What the task asks - What lines in the entries hold the string "shopping"? List them.

☆ ☆ ☆ ☆ ☆

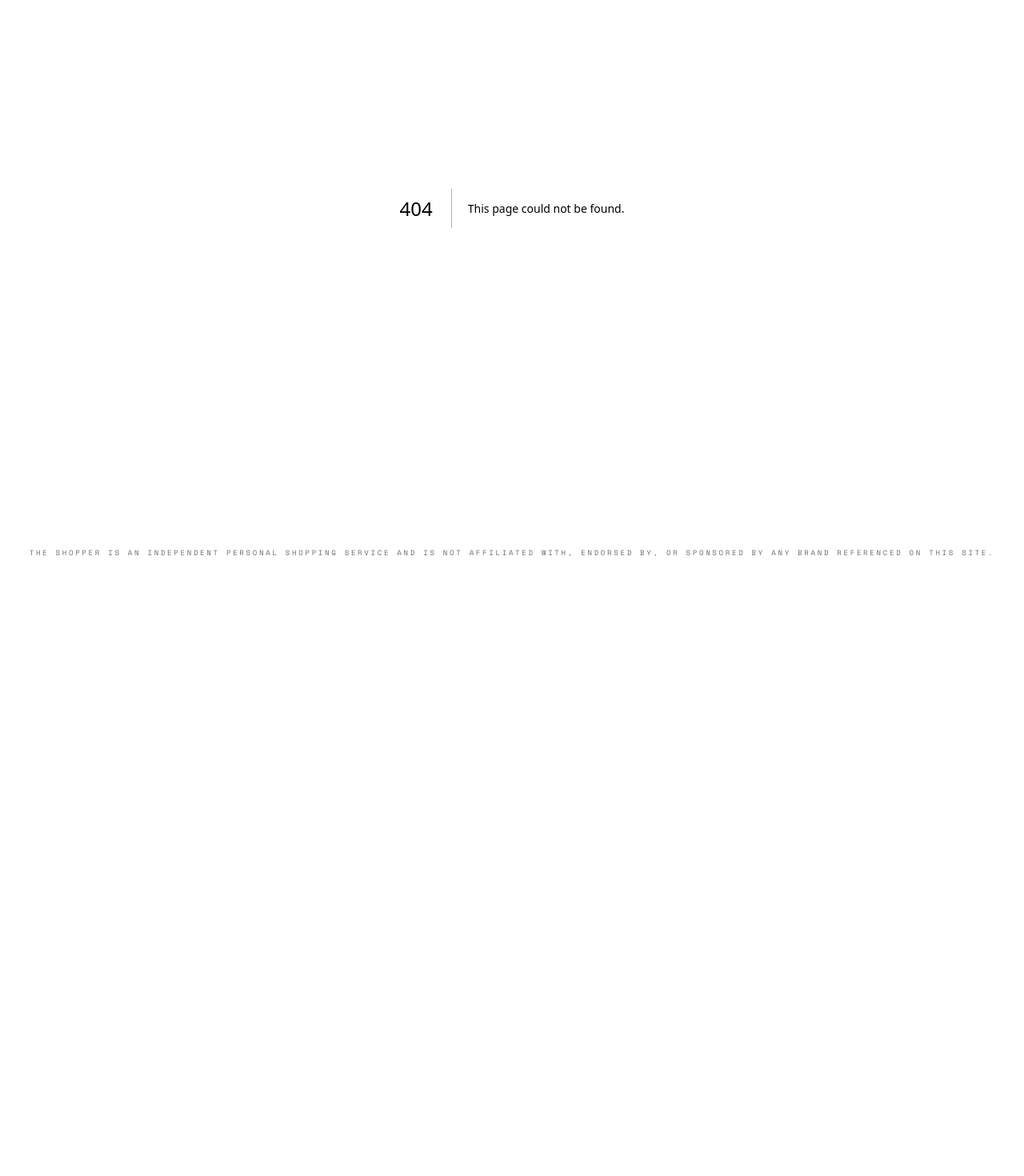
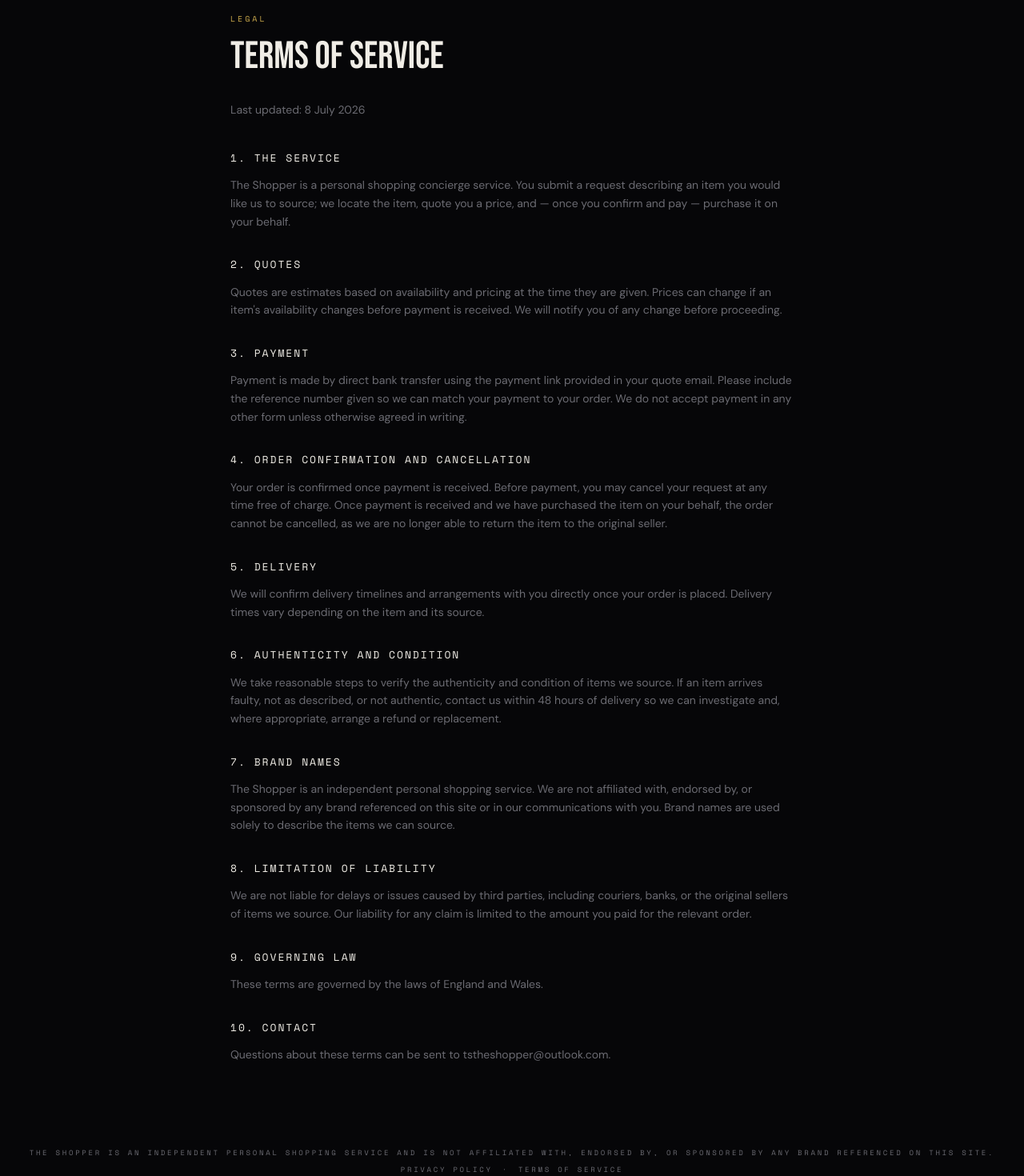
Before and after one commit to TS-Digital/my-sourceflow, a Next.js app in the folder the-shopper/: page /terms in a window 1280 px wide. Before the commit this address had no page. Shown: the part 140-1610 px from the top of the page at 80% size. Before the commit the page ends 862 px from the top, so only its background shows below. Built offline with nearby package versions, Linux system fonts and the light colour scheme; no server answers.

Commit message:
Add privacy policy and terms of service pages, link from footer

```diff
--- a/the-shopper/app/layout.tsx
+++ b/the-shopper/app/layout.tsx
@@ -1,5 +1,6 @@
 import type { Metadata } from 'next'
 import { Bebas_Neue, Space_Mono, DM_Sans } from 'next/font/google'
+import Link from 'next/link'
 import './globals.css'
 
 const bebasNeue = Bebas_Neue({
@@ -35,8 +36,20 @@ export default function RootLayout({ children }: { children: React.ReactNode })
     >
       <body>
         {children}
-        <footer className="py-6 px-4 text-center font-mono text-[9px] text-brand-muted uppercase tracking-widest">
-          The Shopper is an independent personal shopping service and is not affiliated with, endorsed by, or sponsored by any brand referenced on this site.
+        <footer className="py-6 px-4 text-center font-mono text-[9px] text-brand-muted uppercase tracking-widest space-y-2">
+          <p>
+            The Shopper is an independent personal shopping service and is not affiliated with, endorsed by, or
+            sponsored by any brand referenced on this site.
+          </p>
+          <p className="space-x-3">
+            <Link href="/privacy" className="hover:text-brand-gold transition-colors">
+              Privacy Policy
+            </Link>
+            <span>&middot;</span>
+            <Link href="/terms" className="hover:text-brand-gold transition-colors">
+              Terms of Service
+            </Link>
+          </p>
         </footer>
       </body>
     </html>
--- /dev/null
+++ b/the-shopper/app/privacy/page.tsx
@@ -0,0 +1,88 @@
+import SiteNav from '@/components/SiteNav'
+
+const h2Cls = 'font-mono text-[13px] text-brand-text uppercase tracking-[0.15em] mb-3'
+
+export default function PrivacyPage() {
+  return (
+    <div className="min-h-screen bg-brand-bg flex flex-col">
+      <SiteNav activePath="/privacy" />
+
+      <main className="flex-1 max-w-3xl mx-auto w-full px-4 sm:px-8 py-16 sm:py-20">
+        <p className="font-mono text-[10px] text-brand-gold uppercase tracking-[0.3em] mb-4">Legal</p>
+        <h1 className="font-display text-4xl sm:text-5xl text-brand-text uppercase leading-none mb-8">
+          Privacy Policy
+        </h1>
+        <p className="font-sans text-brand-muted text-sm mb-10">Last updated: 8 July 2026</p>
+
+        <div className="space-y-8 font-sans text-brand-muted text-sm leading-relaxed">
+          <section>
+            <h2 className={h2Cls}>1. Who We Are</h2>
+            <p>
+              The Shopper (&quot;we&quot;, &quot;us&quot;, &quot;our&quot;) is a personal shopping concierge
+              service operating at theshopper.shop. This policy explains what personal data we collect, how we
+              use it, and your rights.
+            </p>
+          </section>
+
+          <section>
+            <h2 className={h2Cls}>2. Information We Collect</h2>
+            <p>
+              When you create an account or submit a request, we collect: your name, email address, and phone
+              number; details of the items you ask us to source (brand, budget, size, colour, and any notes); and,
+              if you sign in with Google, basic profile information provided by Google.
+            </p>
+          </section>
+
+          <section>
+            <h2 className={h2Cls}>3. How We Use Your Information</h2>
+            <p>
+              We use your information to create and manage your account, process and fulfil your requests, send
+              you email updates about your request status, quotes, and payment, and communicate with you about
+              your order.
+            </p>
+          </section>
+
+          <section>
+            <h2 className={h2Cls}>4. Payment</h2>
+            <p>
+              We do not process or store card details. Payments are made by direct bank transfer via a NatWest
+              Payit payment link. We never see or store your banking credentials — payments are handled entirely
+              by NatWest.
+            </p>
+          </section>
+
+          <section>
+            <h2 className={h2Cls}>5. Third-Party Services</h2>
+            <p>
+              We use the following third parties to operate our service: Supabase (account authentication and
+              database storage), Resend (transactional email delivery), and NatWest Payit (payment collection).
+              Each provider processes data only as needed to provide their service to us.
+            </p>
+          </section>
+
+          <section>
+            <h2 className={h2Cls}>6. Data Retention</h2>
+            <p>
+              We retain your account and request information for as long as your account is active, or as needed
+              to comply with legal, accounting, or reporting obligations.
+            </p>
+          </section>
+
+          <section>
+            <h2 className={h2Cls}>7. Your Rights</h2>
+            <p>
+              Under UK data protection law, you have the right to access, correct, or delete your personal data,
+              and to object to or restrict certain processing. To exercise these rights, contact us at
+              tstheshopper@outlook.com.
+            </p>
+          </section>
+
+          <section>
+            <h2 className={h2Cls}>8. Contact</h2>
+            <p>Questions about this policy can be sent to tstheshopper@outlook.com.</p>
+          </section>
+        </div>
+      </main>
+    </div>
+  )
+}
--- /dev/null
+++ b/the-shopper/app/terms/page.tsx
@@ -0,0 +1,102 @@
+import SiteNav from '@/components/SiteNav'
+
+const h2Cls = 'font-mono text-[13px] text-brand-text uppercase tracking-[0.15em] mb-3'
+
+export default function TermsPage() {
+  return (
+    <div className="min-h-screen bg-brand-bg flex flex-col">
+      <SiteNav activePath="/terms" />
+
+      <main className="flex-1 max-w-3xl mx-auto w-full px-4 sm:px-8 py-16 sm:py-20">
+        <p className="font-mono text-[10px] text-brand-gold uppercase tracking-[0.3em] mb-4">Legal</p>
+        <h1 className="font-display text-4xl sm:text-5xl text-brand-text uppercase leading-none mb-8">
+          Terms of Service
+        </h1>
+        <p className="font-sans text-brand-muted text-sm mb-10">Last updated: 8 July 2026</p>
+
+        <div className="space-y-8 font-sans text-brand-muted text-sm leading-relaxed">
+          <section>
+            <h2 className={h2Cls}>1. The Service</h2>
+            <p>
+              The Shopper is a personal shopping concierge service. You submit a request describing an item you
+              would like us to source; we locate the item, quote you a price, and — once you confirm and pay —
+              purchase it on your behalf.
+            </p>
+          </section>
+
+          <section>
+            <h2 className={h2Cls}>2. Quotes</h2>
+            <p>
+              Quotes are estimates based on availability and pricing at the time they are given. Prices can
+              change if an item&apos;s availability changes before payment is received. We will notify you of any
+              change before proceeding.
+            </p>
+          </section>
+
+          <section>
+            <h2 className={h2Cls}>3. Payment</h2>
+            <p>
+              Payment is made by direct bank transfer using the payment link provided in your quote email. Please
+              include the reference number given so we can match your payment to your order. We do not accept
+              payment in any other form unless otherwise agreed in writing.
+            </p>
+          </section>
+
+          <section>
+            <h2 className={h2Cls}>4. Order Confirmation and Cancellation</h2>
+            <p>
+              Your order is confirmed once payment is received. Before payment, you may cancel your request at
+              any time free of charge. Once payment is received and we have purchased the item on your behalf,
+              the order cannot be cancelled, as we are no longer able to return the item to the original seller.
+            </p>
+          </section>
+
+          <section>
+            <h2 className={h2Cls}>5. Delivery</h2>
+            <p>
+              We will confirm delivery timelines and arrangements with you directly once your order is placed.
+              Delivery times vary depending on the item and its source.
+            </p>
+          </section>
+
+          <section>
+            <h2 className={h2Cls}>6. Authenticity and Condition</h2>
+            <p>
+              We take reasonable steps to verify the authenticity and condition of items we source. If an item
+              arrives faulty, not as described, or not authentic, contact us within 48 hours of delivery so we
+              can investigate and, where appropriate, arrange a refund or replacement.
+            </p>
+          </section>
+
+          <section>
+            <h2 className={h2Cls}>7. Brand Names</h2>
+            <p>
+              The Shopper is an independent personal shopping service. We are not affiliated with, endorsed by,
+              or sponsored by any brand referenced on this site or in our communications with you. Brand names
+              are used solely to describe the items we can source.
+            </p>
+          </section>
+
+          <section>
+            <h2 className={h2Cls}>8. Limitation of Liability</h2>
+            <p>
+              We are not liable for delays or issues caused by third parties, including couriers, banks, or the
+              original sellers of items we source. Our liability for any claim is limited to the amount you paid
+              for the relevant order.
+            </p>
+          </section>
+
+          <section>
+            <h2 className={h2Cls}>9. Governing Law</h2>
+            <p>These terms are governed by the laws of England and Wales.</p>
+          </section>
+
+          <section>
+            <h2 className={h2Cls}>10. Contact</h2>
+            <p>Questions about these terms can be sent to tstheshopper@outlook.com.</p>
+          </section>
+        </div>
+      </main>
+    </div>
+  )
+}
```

☆ ☆ ☆ ☆ ☆

Answer to this problem -
-          The Shopper is an independent personal shopping service and is not affiliated with, endorsed by, or sponsored by any brand referenced on this site.
+            The Shopper is an independent personal shopping service and is not affiliated with, endorsed by, or
+              The Shopper (&quot;we&quot;, &quot;us&quot;, &quot;our&quot;) is a personal shopping concierge
+              The Shopper is a personal shopping concierge service. You submit a request describing an item you
+              The Shopper is an independent personal shopping service. We are not affiliated with, endorsed by,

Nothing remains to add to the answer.